Sony’s PlayStation 2 launches
online video game service
LOS ANGELES — Gamers on Sony’s PlayStation 2 can now battle each other online with the release Tuesday of adapters that connect faraway players over the Internet.
Players in North America who purchase the $39.99 connector can link to Sony’s network through a number of new games, including the military shoot-’em-up “SOCOM: U.S. Navy SEALs” and the football simulator “Madden NFL 2003.”
The service is designed to expand the community of PlayStation 2 gamers beyond friends playing together on the same console, said Kaz Hirai, president of Sony Computer Entertainment of America.
“If you know you’re good, instead of beating up your friends all the time you can go out into the network and compete with others who are just as cocky as you are,” he joked.
Sony hopes to ship about 400,000 of the adapters by the end of the year, Hirai said. About 11 million PlayStation 2 units have been sold in North America.
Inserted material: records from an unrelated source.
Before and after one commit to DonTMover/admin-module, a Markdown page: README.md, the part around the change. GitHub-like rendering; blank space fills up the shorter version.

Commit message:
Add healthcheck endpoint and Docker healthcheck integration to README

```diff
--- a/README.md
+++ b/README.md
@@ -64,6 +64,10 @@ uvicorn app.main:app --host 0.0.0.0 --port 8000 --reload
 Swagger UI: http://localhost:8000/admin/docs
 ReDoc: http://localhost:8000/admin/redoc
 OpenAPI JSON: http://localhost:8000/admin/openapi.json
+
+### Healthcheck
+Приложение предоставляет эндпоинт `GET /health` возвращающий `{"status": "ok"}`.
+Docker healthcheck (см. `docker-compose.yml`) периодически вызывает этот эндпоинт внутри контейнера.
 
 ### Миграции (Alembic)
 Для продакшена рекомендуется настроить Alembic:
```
Amid fierce competition between three major console manufacturers, Sony is first to roll out its online service.
Microsoft’s Xbox plans to launch its own version in November. Although Nintendo’s GameCube has the capability for Internet connectivity, the company has no immediate plan to connect users online.
Recording industry reports
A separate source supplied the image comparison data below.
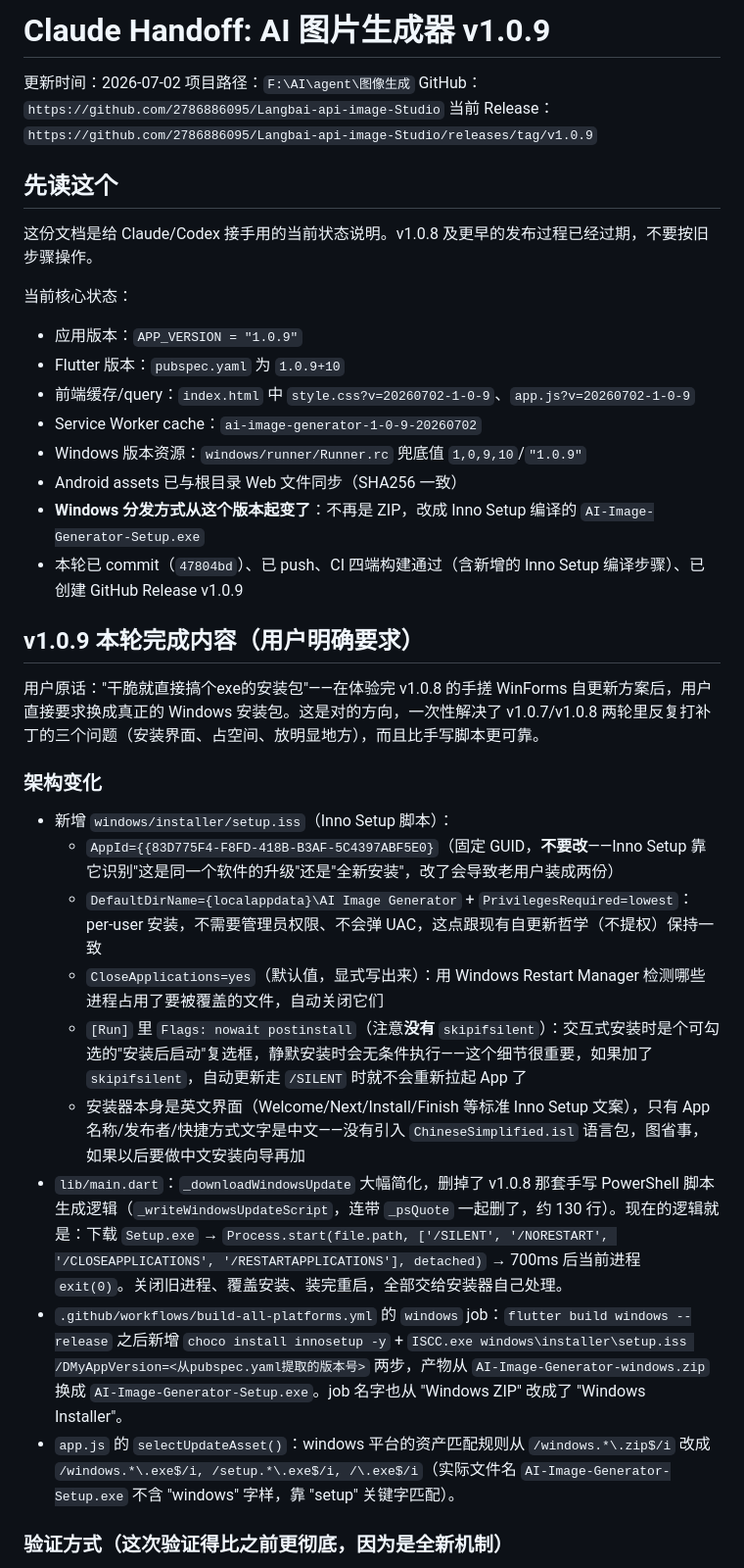
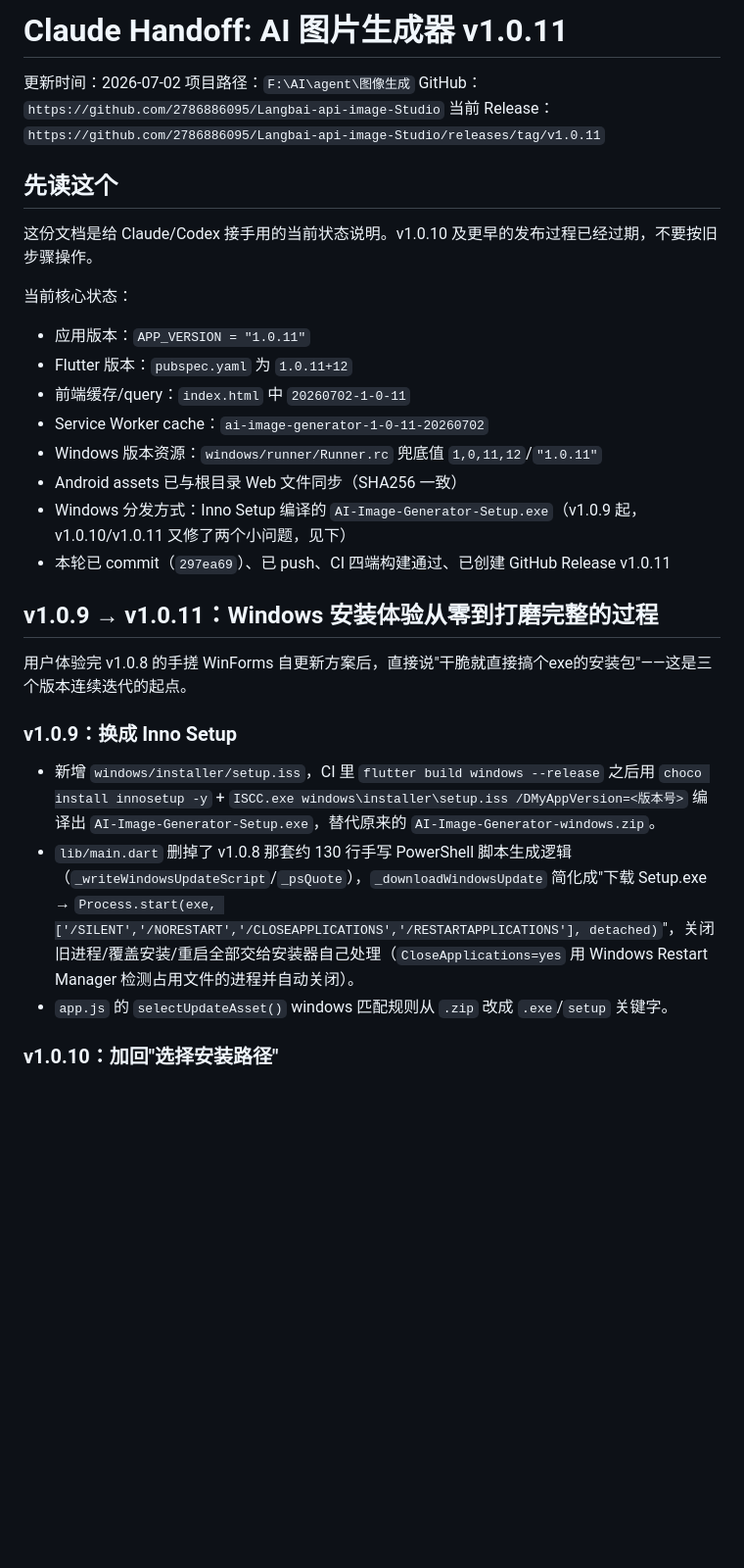
Before and after one commit to 2786886095/Langbai-api-image-Studio, a Markdown page: CLAUDE_HANDOFF.md, the part around one of its changes. Shown at 98% size. Rendered like a GitHub page; blank space fills up the shorter version.

Commit message:
docs: record v1.0.9-v1.0.11 Windows installer work in handoff notes
Co-Authored-By: Claude Sonnet 5 <noreply@anthropic.com>

```diff
--- a/CLAUDE_HANDOFF.md
+++ b/CLAUDE_HANDOFF.md
@@ -1,40 +1,34 @@
-# Claude Handoff: AI 图片生成器 v1.0.9
+# Claude Handoff: AI 图片生成器 v1.0.11
 
 更新时间：2026-07-02
 项目路径：`F:\AI\agent\图像生成`
 GitHub：`https://github.com/2786886095/Langbai-api-image-Studio`
-当前 Release：`https://github.com/2786886095/Langbai-api-image-Studio/releases/tag/v1.0.9`
+当前 Release：`https://github.com/2786886095/Langbai-api-image-Studio/releases/tag/v1.0.11`
 
 ## 先读这个
 
-这份文档是给 Claude/Codex 接手用的当前状态说明。v1.0.8 及更早的发布过程已经过期，不要按旧步骤操作。
+这份文档是给 Claude/Codex 接手用的当前状态说明。v1.0.10 及更早的发布过程已经过期，不要按旧步骤操作。
 
 当前核心状态：
 
-- 应用版本：`APP_VERSION = "1.0.9"`
-- Flutter 版本：`pubspec.yaml` 为 `1.0.9+10`
-- 前端缓存/query：`index.html` 中 `style.css?v=20260702-1-0-9`、`app.js?v=20260702-1-0-9`
-- Service Worker cache：`ai-image-generator-1-0-9-20260702`
-- Windows 版本资源：`windows/runner/Runner.rc` 兜底值 `1,0,9,10`/`"1.0.9"`
+- 应用版本：`APP_VERSION = "1.0.11"`
+- Flutter 版本：`pubspec.yaml` 为 `1.0.11+12`
+- 前端缓存/query：`index.html` 中 `20260702-1-0-11`
+- Service Worker cache：`ai-image-generator-1-0-11-20260702`
+- Windows 版本资源：`windows/runner/Runner.rc` 兜底值 `1,0,11,12`/`"1.0.11"`
 - Android assets 已与根目录 Web 文件同步（SHA256 一致）
-- **Windows 分发方式从这个版本起变了**：不再是 ZIP，改成 Inno Setup 编译的 `AI-Image-Generator-Setup.exe`
-- 本轮已 commit（`47804bd`）、已 push、CI 四端构建通过（含新增的 Inno Setup 编译步骤）、已创建 GitHub Release v1.0.9
+- Windows 分发方式：Inno Setup 编译的 `AI-Image-Generator-Setup.exe`（v1.0.9 起，v1.0.10/v1.0.11 又修了两个小问题，见下）
+- 本轮已 commit（`297ea69`）、已 push、CI 四端构建通过、已创建 GitHub Release v1.0.11
 
-## v1.0.9 本轮完成内容（用户明确要求）
+## v1.0.9 → v1.0.11：Windows 安装体验从零到打磨完整的过程
 
-用户原话："干脆就直接搞个exe的安装包"——在体验完 v1.0.8 的手搓 WinForms 自更新方案后，用户直接要求换成真正的 Windows 安装包。这是对的方向，一次性解决了 v1.0.7/v1.0.8 两轮里反复打补丁的三个问题（安装界面、占空间、放明显地方），而且比手写脚本更可靠。
+用户体验完 v1.0.8 的手搓 WinForms 自更新方案后，直接说"干脆就直接搞个exe的安装包"——这是三个版本连续迭代的起点。
 
-### 架构变化
+### v1.0.9：换成 Inno Setup
 
-- 新增 `windows/installer/setup.iss`（Inno Setup 脚本）：
-  - `AppId={{83D775F4-F8FD-418B-B3AF-5C4397ABF5E0}`（固定 GUID，**不要改**——Inno Setup 靠它识别"这是同一个软件的升级"还是"全新安装"，改了会导致老用户装成两份）
-  - `DefaultDirName={localappdata}\AI Image Generator` + `PrivilegesRequired=lowest`：per-user 安装，不需要管理员权限、不会弹 UAC，这点跟现有自更新哲学（不提权）保持一致
-  - `CloseApplications=yes`（默认值，显式写出来）：用 Windows Restart Manager 检测哪些进程占用了要被覆盖的文件，自动关闭它们
-  - `[Run]` 里 `Flags: nowait postinstall`（注意**没有** `skipifsilent`）：交互式安装时是个可勾选的"安装后启动"复选框，静默安装时会无条件执行——这个细节很重要，如果加了 `skipifsilent`，自动更新走 `/SILENT` 时就不会重新拉起 App 了
-  - 安装器本身是英文界面（Welcome/Next/Install/Finish 等标准 Inno Setup 文案），只有 App 名称/发布者/快捷方式文字是中文——没有引入 `ChineseSimplified.isl` 语言包，图省事，如果以后要做中文安装向导再加
-- `lib/main.dart`：`_downloadWindowsUpdate` 大幅简化，删掉了 v1.0.8 那套手写 PowerShell 脚本生成逻辑（`_writeWindowsUpdateScript`，连带 `_psQuote` 一起删了，约 130 行）。现在的逻辑就是：下载 `Setup.exe` → `Process.start(file.path, ['/SILENT', '/NORESTART', '/CLOSEAPPLICATIONS', '/RESTARTAPPLICATIONS'], detached)` → 700ms 后当前进程 `exit(0)`。关闭旧进程、覆盖安装、装完重启，全部交给安装器自己处理。
-- `.github/workflows/build-all-platforms.yml` 的 `windows` job：`flutter build windows --release` 之后新增 `choco install innosetup -y` + `ISCC.exe windows\installer\setup.iss /DMyAppVersion=<从pubspec.yaml提取的版本号>` 两步，产物从 `AI-Image-Generator-windows.zip` 换成 `AI-Image-Generator-Setup.exe`。job 名字也从 "Windows ZIP" 改成了 "Windows Installer"。
-- `app.js` 的 `selectUpdateAsset()`：windows 平台的资产匹配规则从 `/windows.*\.zip$/i` 改成 `/windows.*\.exe$/i, /setup.*\.exe$/i, /\.exe$/i`（实际文件名 `AI-Image-Generator-Setup.exe` 不含 "windows" 字样，靠 "setup" 关键字匹配）。
+- 新增 `windows/installer/setup.iss`，CI 里 `flutter build windows --release` 之后用 `choco install innosetup -y` + `ISCC.exe windows\installer\setup.iss /DMyAppVersion=<版本号>` 编译出 `AI-Image-Generator-Setup.exe`，替代原来的 `AI-Image-Generator-windows.zip`。
+- `lib/main.dart` 删掉了 v1.0.8 那套约 130 行手写 PowerShell 脚本生成逻辑（`_writeWindowsUpdateScript`/`_psQuote`），`_downloadWindowsUpdate` 简化成"下载 Setup.exe → `Process.start(exe, ['/SILENT','/NORESTART','/CLOSEAPPLICATIONS','/RESTARTAPPLICATIONS'], detached)`"，关闭旧进程/覆盖安装/重启全部交给安装器自己处理（`CloseApplications=yes` 用 Windows Restart Manager 检测占用文件的进程并自动关闭）。
+- `app.js` 的 `selectUpdateAsset()` windows 匹配规则从 `.zip` 改成 `.exe`/`setup` 关键字。
 
-### 验证方式（这次验证得比之前更彻底，因为是全新机制）
+### v1.0.10：加回"选择安装路径"
 
```
Also changed, not shown: other parts of CLAUDE_HANDOFF.md (+41 -31 lines).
further decline in CD sales
LOS ANGELES — Compact disc music sales decreased 7 percent during the first half of the year, a further indication that online music sharing sites are hurting the recording industry, a trade group said Monday.
The new figures, compiled by PricewaterhouseCoopers, follow a 5.3 percent drop in CD shipments last year and 6 percent falloff in 2000, according to the Recording Industry Association of America.
In addition to the sales data, the RIAA released a separate survey of Internet users’ music habits, which found that most consumers between the ages of 12 and 54 bought fewer CDs as they downloaded more tracks.
Previous studies independent of the music industry have suggested that access to free music on the Web actually encourages consumers to experiment with new acts and by more CDs.
“We find a striking connection between people who say they are downloading more and buying less,” said Geoff Garin, the pollster for Peter D. Hart Research Associates who conducted the survey of 860 consumers for the RIAA in May.
Report: San Diego executives worked
as FBI informants
SAN DIEGO — Local sporting good executives reportedly worked as undercover FBI informants in an investigation of global price-fixing by makers of carbon fiber, a crucial material in the U.S. defense industry.
Executives at Horizon Sports Technologies said that for nearly two years they wore wires and recorded phone conversations with representatives of the carbon fiber companies, The San Diego Union-Tribune reported Sunday.
The strong, lightweight material is used in satellites, stealth aircraft and a wide range of other military equipment. It’s also used in graphite golf club shafts, bicycle frames and race cars.